Exercise description:
If a line of the material holds the string "with", please copy it.

(Excerpted records Opens)

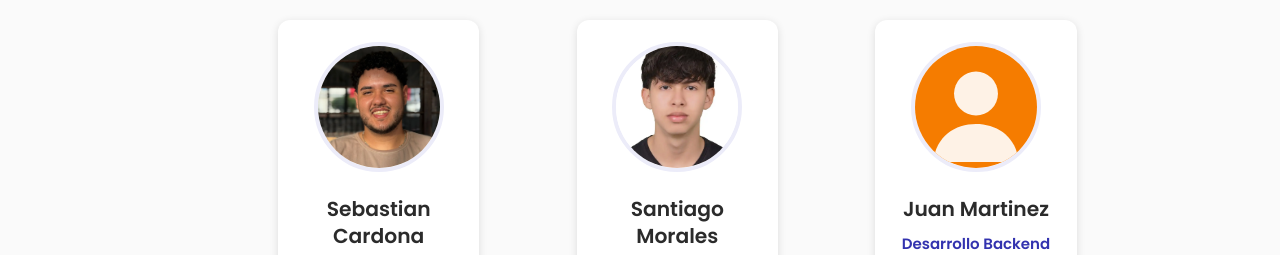
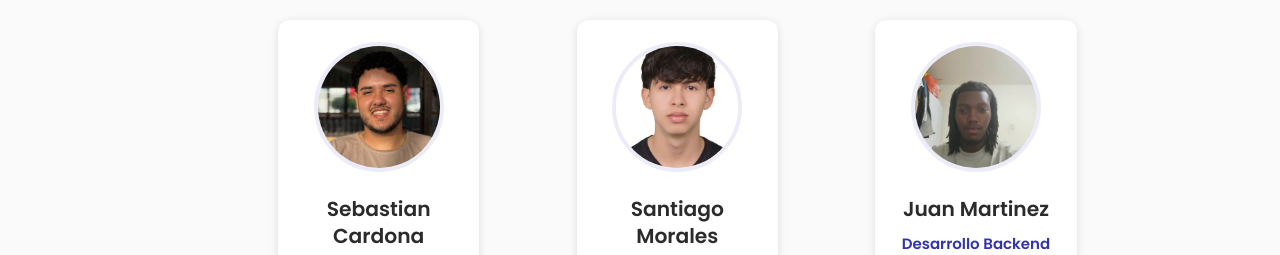
Before and after one commit to Sandreymv/TurnoYa-, a plain HTML site: page proyecto_integrador/nosotros.html in a window 1280 px wide. Shown: the part 525-780 px from the top of the page. Drawn offline with nearby package versions, Linux system fonts and the light colour scheme.

Commit message:
Cambios en imagenes, README del proyecto y limpieza de comentarios

```diff
--- a/proyecto_integrador/nosotros.html
+++ b/proyecto_integrador/nosotros.html
@@ -65,7 +65,7 @@
     </div>
     <div class="col s12 m6 l3">
       <div class="card card-integrante">
-        <img class="avatar-integrante" src="img/avatar-3.svg" alt="Avatar de Integrante 3">
+        <img class="avatar-integrante" src="img/avatar-3.webp" alt="Avatar de Integrante 3">
         <div class="card-content">
           <span class="card-title">Juan Martinez</span>
           <p class="rol">Desarrollo Backend</p>
```
Also changed, not shown: proyecto_integrador/css/style.css (+12 -16 lines), proyecto_integrador/js/main.js (+6 -8 lines), proyecto_integrador/img/avatar-3.svg (deleted), proyecto_integrador/img/avatar-3.webp (added), proyecto_integrador/img/avatar-4.svg (deleted).
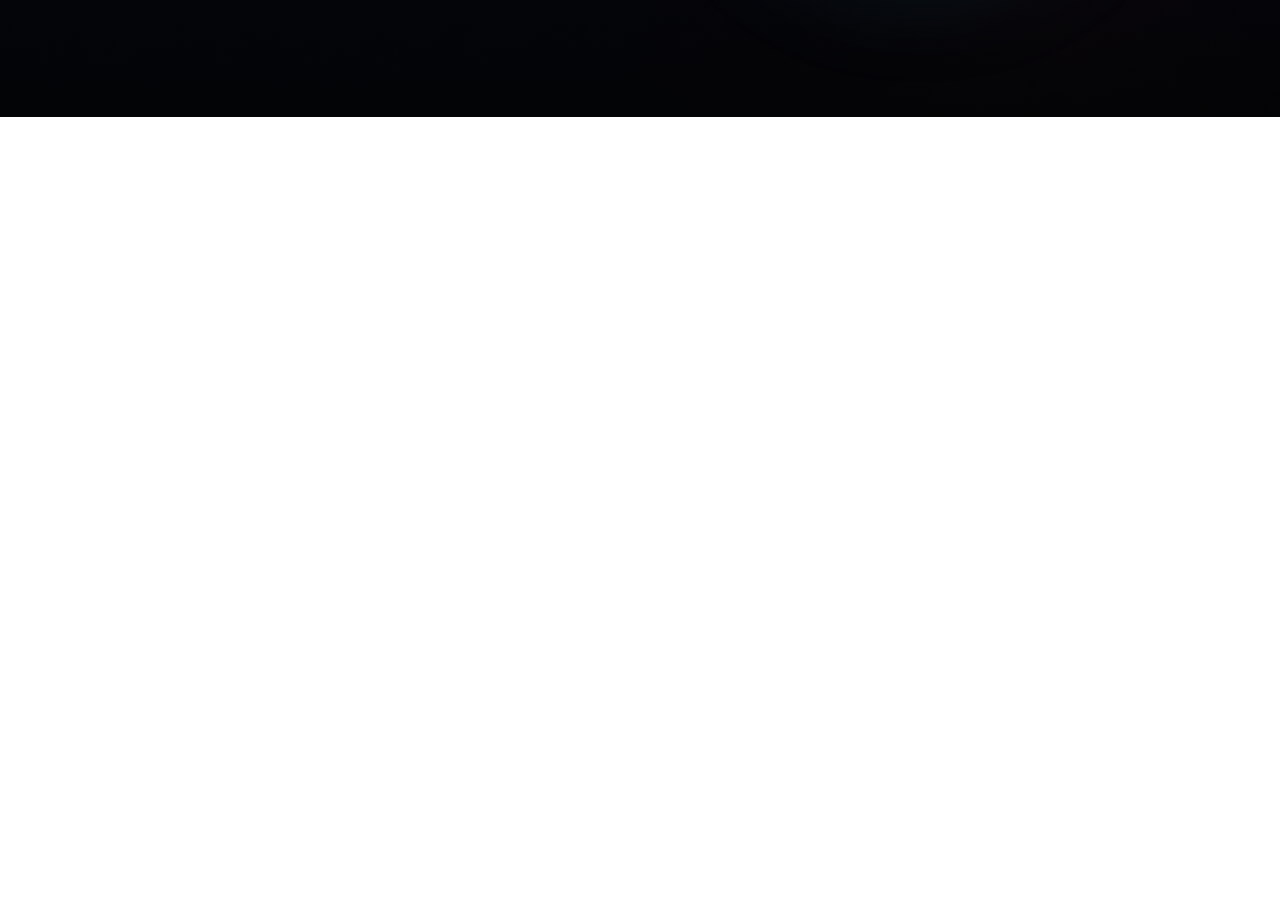
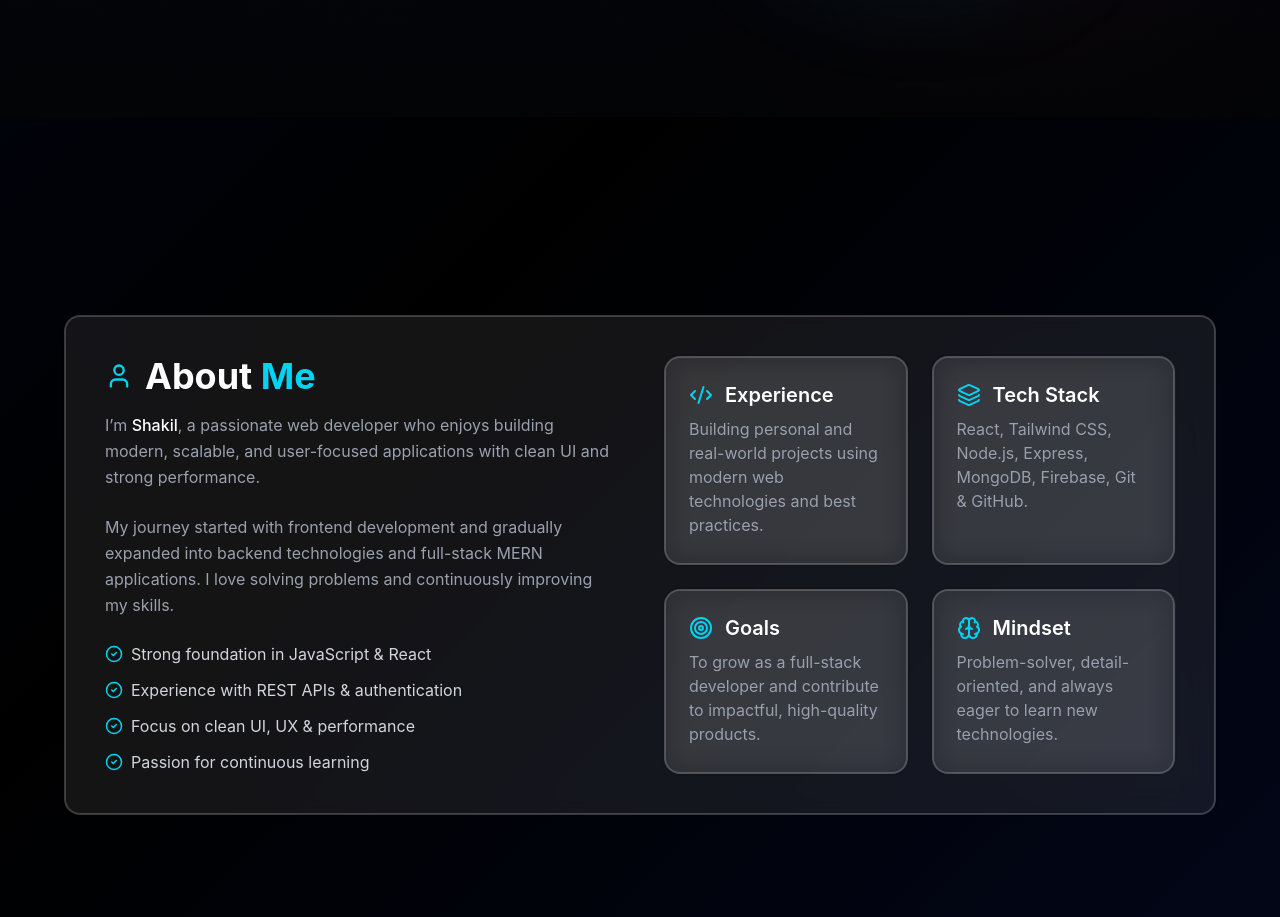
Before and after one commit to shakil218/my-personal-portfolio, a React (Vite) app: page / in a window 1280 px wide. Shown: the part 683-1600 px from the top of the page. Before the commit the page ends 800 px from the top, so only its background shows below. Built offline with nearby package versions, Linux system fonts and the light colour scheme.

Commit message:
About section design done.

```diff
--- a/package.json
+++ b/package.json
@@ -12,6 +12,7 @@
   "dependencies": {
     "@tailwindcss/vite": "^4.1.18",
     "framer-motion": "^12.24.7",
+    "lucide-react": "^0.562.0",
     "react": "^19.2.0",
     "react-dom": "^19.2.0",
     "react-router": "^7.11.0",
--- a/src/layout/MainLayout.jsx
+++ b/src/layout/MainLayout.jsx
@@ -1,6 +1,7 @@
 import React from 'react';
 import Navbar from '../components/Navbar';
 import Home from '../pages/Home';
+import About from '../pages/About';
 
 const MainLayout = () => {
   return (
@@ -8,6 +9,7 @@
       <Navbar></Navbar>
       <main>
         <Home></Home>
+        <About></About>
       </main>
     </>
   );
--- /dev/null
+++ b/src/pages/About.jsx
@@ -0,0 +1,120 @@
+import { motion } from "framer-motion";
+import { User, Code2, Layers, Target, Brain, CheckCircle2 } from "lucide-react";
+
+const About = () => {
+  return (
+    <section
+      id="about"
+      className="relative min-h-screen px-6 pt-28 sm:pt-32 md:pt-36 lg:pt-24 flex items-center justify-center"
+    >
+      <div className="glass max-w-6xl w-full p-10 grid grid-cols-1 md:grid-cols-2 gap-12">
+        {/* LEFT CONTENT */}
+        <motion.div
+          initial={{ opacity: 0, x: -40 }}
+          whileInView={{ opacity: 1, x: 0 }}
+          viewport={{ once: true }}
+          transition={{ duration: 0.6 }}
+        >
+          {/* Section Title */}
+          <div className="flex items-center gap-3 mb-4">
+            <User className="text-cyan-400" size={28} />
+            <h2 className="text-3xl md:text-4xl font-bold text-white">
+              About <span className="text-cyan-400">Me</span>
+            </h2>
+          </div>
+
+          <p className="text-gray-400 mb-6 leading-relaxed">
+            I’m <span className="text-white font-medium">Shakil</span>, a
+            passionate web developer who enjoys building modern, scalable, and
+            user-focused applications with clean UI and strong performance.
+          </p>
+
+          <p className="text-gray-400 mb-6 leading-relaxed">
+            My journey started with frontend development and gradually expanded
+            into backend technologies and full-stack MERN applications. I love
+            solving problems and continuously improving my skills.
+          </p>
+
+          {/* Highlights */}
+          <ul className="space-y-3 text-gray-300">
+            <li className="flex items-center gap-2">
+              <CheckCircle2 className="text-cyan-400" size={18} />
+              Strong foundation in JavaScript & React
+            </li>
+            <li className="flex items-center gap-2">
+              <CheckCircle2 className="text-cyan-400" size={18} />
+              Experience with REST APIs & authentication
+            </li>
+            <li className="flex items-center gap-2">
+              <CheckCircle2 className="text-cyan-400" size={18} />
+              Focus on clean UI, UX & performance
+            </li>
+            <li className="flex items-center gap-2">
+              <CheckCircle2 className="text-cyan-400" size={18} />
+              Passion for continuous learning
+            </li>
+          </ul>
+        </motion.div>
+
+        {/* RIGHT CONTENT */}
+        <motion.div
+          initial={{ opacity: 0, x: 40 }}
+          whileInView={{ opacity: 1, x: 0 }}
+          viewport={{ once: true }}
+          transition={{ duration: 0.6 }}
+          className="grid grid-cols-1 sm:grid-cols-2 gap-6"
+        >
+          {/* Card 1 */}
+          <div className="glass p-6">
+            <div className="flex items-center gap-3 mb-2">
+              <Code2 className="text-cyan-400" />
+              <h3 className="text-xl font-semibold text-white">Experience</h3>
+            </div>
+            <p className="text-gray-400">
+              Building personal and real-world projects using modern web
+              technologies and best practices.
+            </p>
+          </div>
+
+          {/* Card 2 */}
+          <div className="glass p-6">
+            <div className="flex items-center gap-3 mb-2">
+              <Layers className="text-cyan-400" />
+              <h3 className="text-xl font-semibold text-white">Tech Stack</h3>
+            </div>
+            <p className="text-gray-400">
+              React, Tailwind CSS, Node.js, Express, MongoDB, Firebase, Git &
+              GitHub.
+            </p>
+          </div>
+
+          {/* Card 3 */}
+          <div className="glass p-6">
+            <div className="flex items-center gap-3 mb-2">
+              <Target className="text-cyan-400" />
+              <h3 className="text-xl font-semibold text-white">Goals</h3>
+            </div>
+            <p className="text-gray-400">
+              To grow as a full-stack developer and contribute to impactful,
+              high-quality products.
+            </p>
+          </div>
+
+          {/* Card 4 */}
+          <div className="glass p-6">
+            <div className="flex items-center gap-3 mb-2">
+              <Brain className="text-cyan-400" />
+              <h3 className="text-xl font-semibold text-white">Mindset</h3>
+            </div>
+            <p className="text-gray-400">
+              Problem-solver, detail-oriented, and always eager to learn new
+              technologies.
+            </p>
+          </div>
+        </motion.div>
+      </div>
+    </section>
+  );
+};
+
+export default About;
```
Also changed, not shown: 1 other file (tests, documents, lock files or other folders).
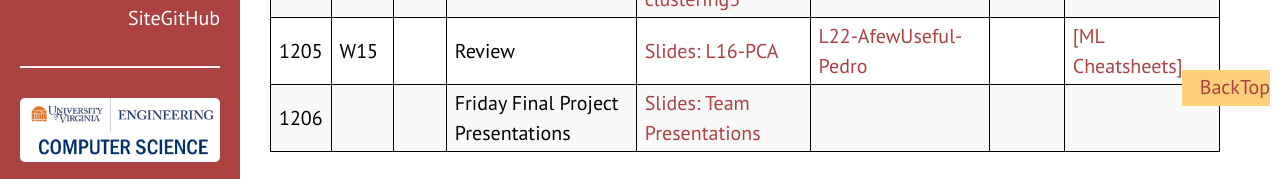
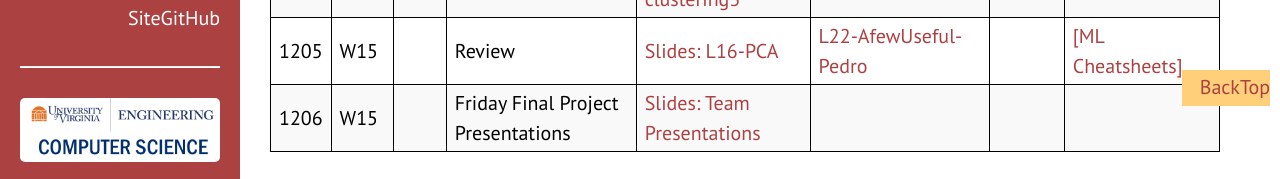
Before and after one commit to ShiminLei/2019f-UVA-CS6316-MachineLearning, a Jekyll site: the page built from index.html, in a window 1280 px wide and 900 px high, scrolled down 1491 px. Shown: the part 718-897 px from the top of the window. Built offline with Jekyll 4.4.1, drawn with Linux system fonts in a browser that asks for light colours.

Commit message:
Update index.html

```diff
--- a/index.html
+++ b/index.html
@@ -51,7 +51,7 @@ when you find my typos or have comments. The covered materials are by no means a
 
 {% assign ddates = "0828|0902|0904|0909|0911|0916|0918|0923|0925|0930|1002|1009|1014|1016|1021|1023|1028|1030|1104|1106|1111|1113|1118|1120|1125|1202|1204|1205|1206" | split: "|" %}
 
-{% assign dweeks = "W1|W2|W2|W3|W3|W4|W4|W5|W5|W6|W6|W7|W8|W8|W9|W9|W10|W10|W11|W11|W12|W12|W13|W13|W14|W15|W15|W15" | split: "|" %}
+{% assign dweeks = "W1|W2|W2|W3|W3|W4|W4|W5|W5|W6|W6|W7|W8|W8|W9|W9|W10|W10|W11|W11|W12|W12|W13|W13|W14|W15|W15|W15|W15" | split: "|" %}
 
 {% assign Qdates = "|Q0|||Q1||Q2||Q3||Q4||Q5|||Q6||Q7||Q8||Q9||Q10||Q11||Q12|" | split: "|" %}
 
```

(Excerpted records Closes)

Result for this exercise:
Before and after one commit to Sandreymv/TurnoYa-, a plain HTML site: page proyecto_integrador/nosotros.html in a window 1280 px wide. Shown: the part 525-780 px from the top of the page. Drawn offline with nearby package versions, Linux system fonts and the light colour scheme.
Before and after one commit to shakil218/my-personal-portfolio, a React (Vite) app: page / in a window 1280 px wide. Shown: the part 683-1600 px from the top of the page. Before the commit the page ends 800 px from the top, so only its background shows below. Built offline with nearby package versions, Linux system fonts and the light colour scheme.
+            user-focused applications with clean UI and strong performance.
+            My journey started with frontend development and gradually expanded
+              Experience with REST APIs & authentication
Before and after one commit to ShiminLei/2019f-UVA-CS6316-MachineLearning, a Jekyll site: the page built from index.html, in a window 1280 px wide and 900 px high, scrolled down 1491 px. Shown: the part 718-897 px from the top of the window. Built offline with Jekyll 4.4.1, drawn with Linux system fonts in a browser that asks for light colours.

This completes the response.